    but the dayly routine is different. Most people start sneezing and go to a medic soon after. In almost all of these cases, it's way past 36 hours after inoculation. Most often they visit a medic about 1 or 2 days since onset of disease. So, in most of these cases, the clinical relevance of tamiflu is minimal. (you might better save it for hospital use, or early home-treatment/profylaxis for the immunocompromised)

    i love the podcast by the way! follow it every week for over half a year now! thanks

    Ewout Fanoy, MD infectious disease control, MHS, the Netherlands

  • PP

    Everyone here in France seems to be given oseltamivir, however long it takes them to go to their physician.
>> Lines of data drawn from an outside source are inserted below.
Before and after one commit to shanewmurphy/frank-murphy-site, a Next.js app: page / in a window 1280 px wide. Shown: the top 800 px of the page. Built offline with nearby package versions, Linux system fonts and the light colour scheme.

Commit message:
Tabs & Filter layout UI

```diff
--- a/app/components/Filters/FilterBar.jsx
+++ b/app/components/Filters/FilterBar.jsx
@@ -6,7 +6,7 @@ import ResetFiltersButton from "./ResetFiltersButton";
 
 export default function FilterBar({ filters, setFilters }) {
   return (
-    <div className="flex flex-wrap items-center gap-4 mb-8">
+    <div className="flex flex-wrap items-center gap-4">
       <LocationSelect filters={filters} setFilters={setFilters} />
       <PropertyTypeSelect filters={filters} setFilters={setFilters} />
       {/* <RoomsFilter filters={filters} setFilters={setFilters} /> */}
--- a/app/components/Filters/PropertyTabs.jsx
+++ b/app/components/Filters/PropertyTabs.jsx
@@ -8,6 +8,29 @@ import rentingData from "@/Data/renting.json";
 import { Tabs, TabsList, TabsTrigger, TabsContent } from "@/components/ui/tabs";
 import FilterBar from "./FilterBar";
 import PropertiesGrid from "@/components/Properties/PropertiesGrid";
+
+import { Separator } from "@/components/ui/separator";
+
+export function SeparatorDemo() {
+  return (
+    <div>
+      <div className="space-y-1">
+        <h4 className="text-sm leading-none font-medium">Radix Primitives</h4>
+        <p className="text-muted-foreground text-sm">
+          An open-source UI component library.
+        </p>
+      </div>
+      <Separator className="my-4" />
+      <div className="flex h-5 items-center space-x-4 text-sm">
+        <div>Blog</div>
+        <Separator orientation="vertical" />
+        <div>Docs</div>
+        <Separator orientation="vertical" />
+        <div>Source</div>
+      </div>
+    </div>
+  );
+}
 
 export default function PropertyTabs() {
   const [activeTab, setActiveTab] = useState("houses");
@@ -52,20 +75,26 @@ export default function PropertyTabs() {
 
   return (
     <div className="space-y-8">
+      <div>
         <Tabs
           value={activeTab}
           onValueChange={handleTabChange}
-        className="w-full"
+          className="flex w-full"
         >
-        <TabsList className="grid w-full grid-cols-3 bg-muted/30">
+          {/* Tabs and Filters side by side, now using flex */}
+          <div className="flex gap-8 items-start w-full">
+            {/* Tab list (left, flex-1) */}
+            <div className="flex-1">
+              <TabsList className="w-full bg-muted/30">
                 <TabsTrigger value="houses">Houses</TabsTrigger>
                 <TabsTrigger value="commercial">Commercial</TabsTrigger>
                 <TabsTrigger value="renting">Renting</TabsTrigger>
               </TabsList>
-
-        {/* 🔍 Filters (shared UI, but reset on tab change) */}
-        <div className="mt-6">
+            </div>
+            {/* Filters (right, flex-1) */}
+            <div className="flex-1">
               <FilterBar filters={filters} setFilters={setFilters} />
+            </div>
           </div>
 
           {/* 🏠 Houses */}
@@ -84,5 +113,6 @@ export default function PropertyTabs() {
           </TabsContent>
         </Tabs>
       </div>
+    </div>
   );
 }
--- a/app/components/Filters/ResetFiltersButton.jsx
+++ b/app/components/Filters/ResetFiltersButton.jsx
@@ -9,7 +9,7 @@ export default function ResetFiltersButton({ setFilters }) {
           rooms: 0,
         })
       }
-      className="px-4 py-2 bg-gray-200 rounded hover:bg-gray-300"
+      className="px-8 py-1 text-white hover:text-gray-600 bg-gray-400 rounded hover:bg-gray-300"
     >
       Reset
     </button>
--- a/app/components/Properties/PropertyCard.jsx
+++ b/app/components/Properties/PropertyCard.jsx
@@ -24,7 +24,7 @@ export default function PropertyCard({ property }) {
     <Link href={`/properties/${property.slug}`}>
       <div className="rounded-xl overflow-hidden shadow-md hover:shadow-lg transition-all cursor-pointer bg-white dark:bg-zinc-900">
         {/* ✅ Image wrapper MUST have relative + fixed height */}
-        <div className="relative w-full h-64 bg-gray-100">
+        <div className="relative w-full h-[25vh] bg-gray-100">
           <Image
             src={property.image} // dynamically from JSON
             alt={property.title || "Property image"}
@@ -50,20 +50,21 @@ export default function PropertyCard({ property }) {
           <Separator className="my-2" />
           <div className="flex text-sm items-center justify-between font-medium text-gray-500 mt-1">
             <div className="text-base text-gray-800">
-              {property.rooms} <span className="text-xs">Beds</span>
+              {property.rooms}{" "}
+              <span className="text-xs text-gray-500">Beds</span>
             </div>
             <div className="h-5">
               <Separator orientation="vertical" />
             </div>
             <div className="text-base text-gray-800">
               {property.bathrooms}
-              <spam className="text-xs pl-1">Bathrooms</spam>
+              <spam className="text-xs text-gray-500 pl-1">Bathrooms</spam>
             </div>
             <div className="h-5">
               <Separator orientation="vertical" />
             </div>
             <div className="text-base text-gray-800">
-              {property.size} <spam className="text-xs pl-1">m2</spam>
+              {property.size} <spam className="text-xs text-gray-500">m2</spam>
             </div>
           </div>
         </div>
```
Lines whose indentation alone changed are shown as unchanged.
I've seen lots of people be given oseltamivir literally days after onset. It seems to be the norm here and I'm somewhat baffled.
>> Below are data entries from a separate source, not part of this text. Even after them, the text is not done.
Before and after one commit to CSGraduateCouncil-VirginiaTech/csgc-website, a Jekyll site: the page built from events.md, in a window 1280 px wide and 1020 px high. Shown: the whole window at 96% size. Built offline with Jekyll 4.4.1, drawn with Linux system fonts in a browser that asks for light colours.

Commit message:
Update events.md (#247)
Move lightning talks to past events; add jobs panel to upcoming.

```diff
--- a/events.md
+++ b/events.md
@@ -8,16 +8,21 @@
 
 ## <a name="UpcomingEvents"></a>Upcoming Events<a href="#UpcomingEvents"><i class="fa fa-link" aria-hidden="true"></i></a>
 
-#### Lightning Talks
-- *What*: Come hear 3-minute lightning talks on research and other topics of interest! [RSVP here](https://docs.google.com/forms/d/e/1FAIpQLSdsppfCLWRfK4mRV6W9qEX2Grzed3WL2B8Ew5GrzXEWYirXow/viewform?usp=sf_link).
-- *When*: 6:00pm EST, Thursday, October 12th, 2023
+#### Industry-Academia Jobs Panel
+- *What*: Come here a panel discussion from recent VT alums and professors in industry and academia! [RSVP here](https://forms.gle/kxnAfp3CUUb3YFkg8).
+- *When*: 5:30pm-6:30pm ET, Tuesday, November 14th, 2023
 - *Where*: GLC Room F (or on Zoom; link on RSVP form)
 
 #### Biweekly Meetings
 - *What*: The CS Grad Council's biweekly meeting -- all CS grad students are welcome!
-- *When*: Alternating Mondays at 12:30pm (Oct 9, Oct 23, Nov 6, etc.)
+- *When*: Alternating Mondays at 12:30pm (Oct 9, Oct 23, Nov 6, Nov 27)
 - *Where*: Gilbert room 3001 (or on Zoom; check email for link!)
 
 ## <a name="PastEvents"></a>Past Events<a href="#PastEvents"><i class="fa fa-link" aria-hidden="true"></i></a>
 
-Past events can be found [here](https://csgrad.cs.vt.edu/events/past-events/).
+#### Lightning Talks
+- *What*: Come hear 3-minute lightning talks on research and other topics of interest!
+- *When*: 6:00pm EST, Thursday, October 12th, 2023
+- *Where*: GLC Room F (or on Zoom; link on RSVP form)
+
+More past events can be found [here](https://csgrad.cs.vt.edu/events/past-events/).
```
  • PP

    It's sometimes hard for people like me, who have a strong interest in science but are not actual scientists, to assess the authority of a given piece of litterature. It is a bit disheartening. Hopefully there are follow-ups.

  • kantten
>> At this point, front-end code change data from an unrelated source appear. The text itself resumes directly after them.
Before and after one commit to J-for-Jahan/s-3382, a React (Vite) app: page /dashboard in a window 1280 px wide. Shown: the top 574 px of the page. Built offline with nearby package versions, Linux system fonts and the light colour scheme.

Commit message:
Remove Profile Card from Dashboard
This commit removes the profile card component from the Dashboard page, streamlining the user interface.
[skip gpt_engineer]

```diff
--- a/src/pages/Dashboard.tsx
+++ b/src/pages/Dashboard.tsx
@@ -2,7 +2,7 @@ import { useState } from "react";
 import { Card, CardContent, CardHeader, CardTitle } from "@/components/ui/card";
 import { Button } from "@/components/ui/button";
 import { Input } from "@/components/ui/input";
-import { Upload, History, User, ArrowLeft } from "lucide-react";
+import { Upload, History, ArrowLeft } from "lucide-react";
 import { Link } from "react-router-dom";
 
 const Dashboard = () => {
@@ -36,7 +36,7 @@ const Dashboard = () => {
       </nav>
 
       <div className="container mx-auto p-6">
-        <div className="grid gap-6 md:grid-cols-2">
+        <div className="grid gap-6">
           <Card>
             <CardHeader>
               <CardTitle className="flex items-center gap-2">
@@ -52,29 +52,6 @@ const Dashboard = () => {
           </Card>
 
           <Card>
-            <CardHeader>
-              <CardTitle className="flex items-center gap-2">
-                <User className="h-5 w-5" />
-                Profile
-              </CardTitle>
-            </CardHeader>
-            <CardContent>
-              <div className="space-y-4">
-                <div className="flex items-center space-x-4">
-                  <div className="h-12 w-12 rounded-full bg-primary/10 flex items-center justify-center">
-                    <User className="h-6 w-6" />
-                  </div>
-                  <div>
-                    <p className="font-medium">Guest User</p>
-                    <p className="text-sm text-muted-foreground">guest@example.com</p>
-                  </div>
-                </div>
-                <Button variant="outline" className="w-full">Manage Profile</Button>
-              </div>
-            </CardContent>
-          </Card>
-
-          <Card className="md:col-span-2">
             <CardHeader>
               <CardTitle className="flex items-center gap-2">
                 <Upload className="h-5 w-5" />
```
    Merry Christmas!

  • PP

    Everyone here in France seems to be given oseltamivir, however long it takes them to go to their physician. I've seen lots of people be given oseltamivir literally days after onset. It seems to be the norm here and I'm somewhat baffled.

  • PP

    It's sometimes hard for people like me, who have a strong interest in science but are not actual scientists, to assess the authority of a given piece of litterature. It is a bit disheartening. Hopefully there are follow-ups.

  • kantten

    Merry Christmas!